TASK REQUIREMENTS = The pictures are to be dropped, and the records below are to be restated word for word.

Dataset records
========

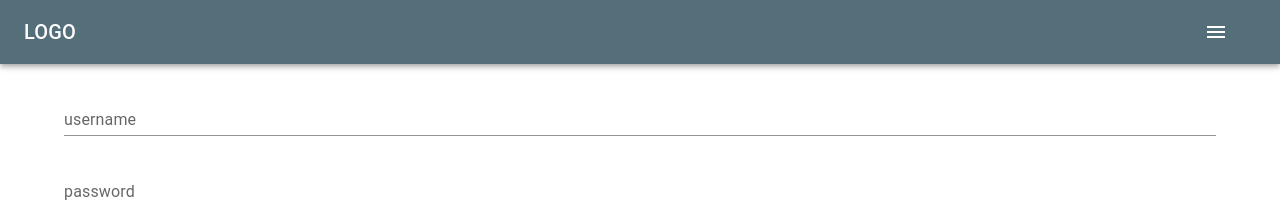
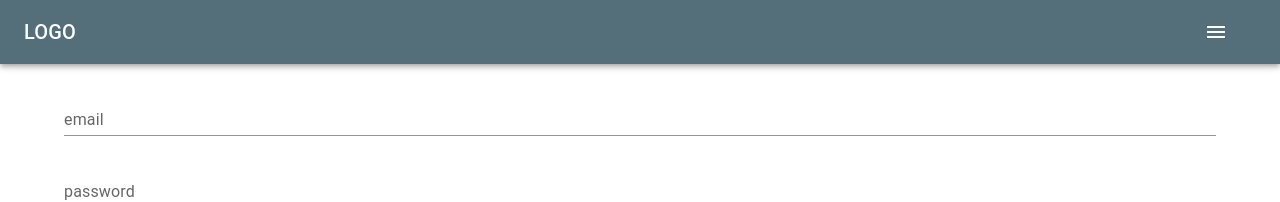
Before and after one commit to edyta0106/Golden-Goose-Finance, a React (Create React App) app in the folder client/: page /login in a window 1280 px wide. Shown: the top 202 px of the page. Built offline with nearby package versions, Linux system fonts and the light colour scheme.

Commit message:
User can now be created and login

```diff
--- a/client/package.json
+++ b/client/package.json
@@ -2,6 +2,7 @@
   "name": "client",
   "version": "0.1.0",
   "private": true,
+  "proxy": "http://localhost:3001/",
   "dependencies": {
     "@apollo/client": "^3.7.4",
     "@emotion/react": "^11.10.5",
@@ -12,6 +13,7 @@
     "@testing-library/react": "^13.4.0",
     "@testing-library/user-event": "^13.5.0",
     "jwt-decode": "^3.1.2",
+    "proxy": "^1.0.2",
     "react": "^18.2.0",
     "react-dom": "^18.2.0",
     "react-icons": "^4.7.1",
--- a/client/src/components/Login/Login.js
+++ b/client/src/components/Login/Login.js
@@ -1,10 +1,11 @@
 import React, { useState } from "react";
 import { Link } from "react-router-dom";
-// import { useMutation } from "@apollo/client";
-// import { LOGIN_USER } from "../utils/mutations";
+import { useMutation } from "@apollo/client";
+import { LOGIN_USER } from "../../utils/mutations";
 import { Container, TextField, Button } from "@mui/material";
 import styled from "@emotion/styled";
 import { Box } from "@mui/system";
+import Auth from "../../utils/auth";
 
 const StyledTextField = styled(TextField)({
   width: "100%",
@@ -12,8 +13,8 @@ const StyledTextField = styled(TextField)({
 });
 
 export default function Login() {
-  const [formState, setFormState] = useState({ username: "", password: "" });
-  // const [login, { error, data }] = useMutation(LOGIN_USER);
+  const [formState, setFormState] = useState({ email: "", password: "" });
+  const [login, { error, data }] = useMutation(LOGIN_USER);
 
   // update state based on form input changes
   const handleChange = (event) => {
@@ -29,19 +30,19 @@ export default function Login() {
   const handleFormSubmit = async (event) => {
     event.preventDefault();
     console.log(formState);
-    // try {
-    //   const { data } = await login({
-    //     variables: { ...formState },
-    //   });
+    try {
+      const { data } = await login({
+        variables: { ...formState },
+      });
 
-    //   Auth.login(data.login.token);
-    // } catch (e) {
-    //   console.error(e);
-    // }
+      Auth.login(data.login.token);
+    } catch (e) {
+      console.error(e);
+    }
 
     // clear form values
     setFormState({
-      username: "",
+      email: "",
       password: "",
     });
   };
@@ -51,13 +52,13 @@ export default function Login() {
       <Container>
         <Box component="form" onSubmit={handleFormSubmit}>
           <StyledTextField
-            placeholder="Your username"
-            name="username"
-            type="username"
-            value={formState.username}
+            placeholder="Your email"
+            name="email"
+            type="email"
+            value={formState.email}
             onChange={handleChange}
             id="standard-basic"
-            label="username"
+            label="email"
             variant="standard"
           />
           <StyledTextField
--- a/client/src/utils/mutations.js
+++ b/client/src/utils/mutations.js
@@ -1,15 +1,4 @@
 import { gql } from "@apollo/client";
-
-// export const ADD_USER = gql`
-//   mutation addUser($firstName: String!, $lastName: String!, $username: String!, $email: String!, $password: String!) {
-//     addUser(firstName: $firstName, lastName: $lastName, username: $username, email: $email, password: $password) {
-//       token
-//       user {
-//         _id
-//       }
-//     }
-//   }
-// `;
 
 export const ADD_USER = gql`
   mutation AddUser($username: String!, $password: String!, $email: String!) {
@@ -23,3 +12,14 @@ export const ADD_USER = gql`
     }
   }
 `;
+export const LOGIN_USER = gql`
+  mutation login($email: String!, $password: String!) {
+    login(email: $email, password: $password) {
+      token
+      user {
+        _id
+        email
+      }
+    }
+  }
+`;
```
Also changed, not shown: client/src/components/SignUp/SignUp.js (+0 -37 lines), 1 other file (tests, documents, lock files or other folders).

========

TASK RESPONSE =
Before and after one commit to edyta0106/Golden-Goose-Finance, a React (Create React App) app in the folder client/: page /login in a window 1280 px wide. Shown: the top 202 px of the page. Built offline with nearby package versions, Linux system fonts and the light colour scheme.

Commit message:
User can now be created and login

```diff
--- a/client/package.json
+++ b/client/package.json
@@ -2,6 +2,7 @@
   "name": "client",
   "version": "0.1.0",
   "private": true,
+  "proxy": "http://localhost:3001/",
   "dependencies": {
     "@apollo/client": "^3.7.4",
     "@emotion/react": "^11.10.5",
@@ -12,6 +13,7 @@
     "@testing-library/react": "^13.4.0",
     "@testing-library/user-event": "^13.5.0",
     "jwt-decode": "^3.1.2",
+    "proxy": "^1.0.2",
     "react": "^18.2.0",
     "react-dom": "^18.2.0",
     "react-icons": "^4.7.1",
--- a/client/src/components/Login/Login.js
+++ b/client/src/components/Login/Login.js
@@ -1,10 +1,11 @@
 import React, { useState } from "react";
 import { Link } from "react-router-dom";
-// import { useMutation } from "@apollo/client";
-// import { LOGIN_USER } from "../utils/mutations";
+import { useMutation } from "@apollo/client";
+import { LOGIN_USER } from "../../utils/mutations";
 import { Container, TextField, Button } from "@mui/material";
 import styled from "@emotion/styled";
 import { Box } from "@mui/system";
+import Auth from "../../utils/auth";
 
 const StyledTextField = styled(TextField)({
   width: "100%",
@@ -12,8 +13,8 @@ const StyledTextField = styled(TextField)({
 });
 
 export default function Login() {
-  const [formState, setFormState] = useState({ username: "", password: "" });
-  // const [login, { error, data }] = useMutation(LOGIN_USER);
+  const [formState, setFormState] = useState({ email: "", password: "" });
+  const [login, { error, data }] = useMutation(LOGIN_USER);
 
   // update state based on form input changes
   const handleChange = (event) => {
@@ -29,19 +30,19 @@ export default function Login() {
   const handleFormSubmit = async (event) => {
     event.preventDefault();
     console.log(formState);
-    // try {
-    //   const { data } = await login({
-    //     variables: { ...formState },
-    //   });
+    try {
+      const { data } = await login({
+        variables: { ...formState },
+      });
 
-    //   Auth.login(data.login.token);
-    // } catch (e) {
-    //   console.error(e);
-    // }
+      Auth.login(data.login.token);
+    } catch (e) {
+      console.error(e);
+    }
 
     // clear form values
     setFormState({
-      username: "",
+      email: "",
       password: "",
     });
   };
@@ -51,13 +52,13 @@ export default function Login() {
       <Container>
         <Box component="form" onSubmit={handleFormSubmit}>
           <StyledTextField
-            placeholder="Your username"
-            name="username"
-            type="username"
-            value={formState.username}
+            placeholder="Your email"
+            name="email"
+            type="email"
+            value={formState.email}
             onChange={handleChange}
             id="standard-basic"
-            label="username"
+            label="email"
             variant="standard"
           />
           <StyledTextField
--- a/client/src/utils/mutations.js
+++ b/client/src/utils/mutations.js
@@ -1,15 +1,4 @@
 import { gql } from "@apollo/client";
-
-// export const ADD_USER = gql`
-//   mutation addUser($firstName: String!, $lastName: String!, $username: String!, $email: String!, $password: String!) {
-//     addUser(firstName: $firstName, lastName: $lastName, username: $username, email: $email, password: $password) {
-//       token
-//       user {
-//         _id
-//       }
-//     }
-//   }
-// `;
 
 export const ADD_USER = gql`
   mutation AddUser($username: String!, $password: String!, $email: String!) {
@@ -23,3 +12,14 @@ export const ADD_USER = gql`
     }
   }
 `;
+export const LOGIN_USER = gql`
+  mutation login($email: String!, $password: String!) {
+    login(email: $email, password: $password) {
+      token
+      user {
+        _id
+        email
+      }
+    }
+  }
+`;
```
Also changed, not shown: client/src/components/SignUp/SignUp.js (+0 -37 lines), 1 other file (tests, documents, lock files or other folders).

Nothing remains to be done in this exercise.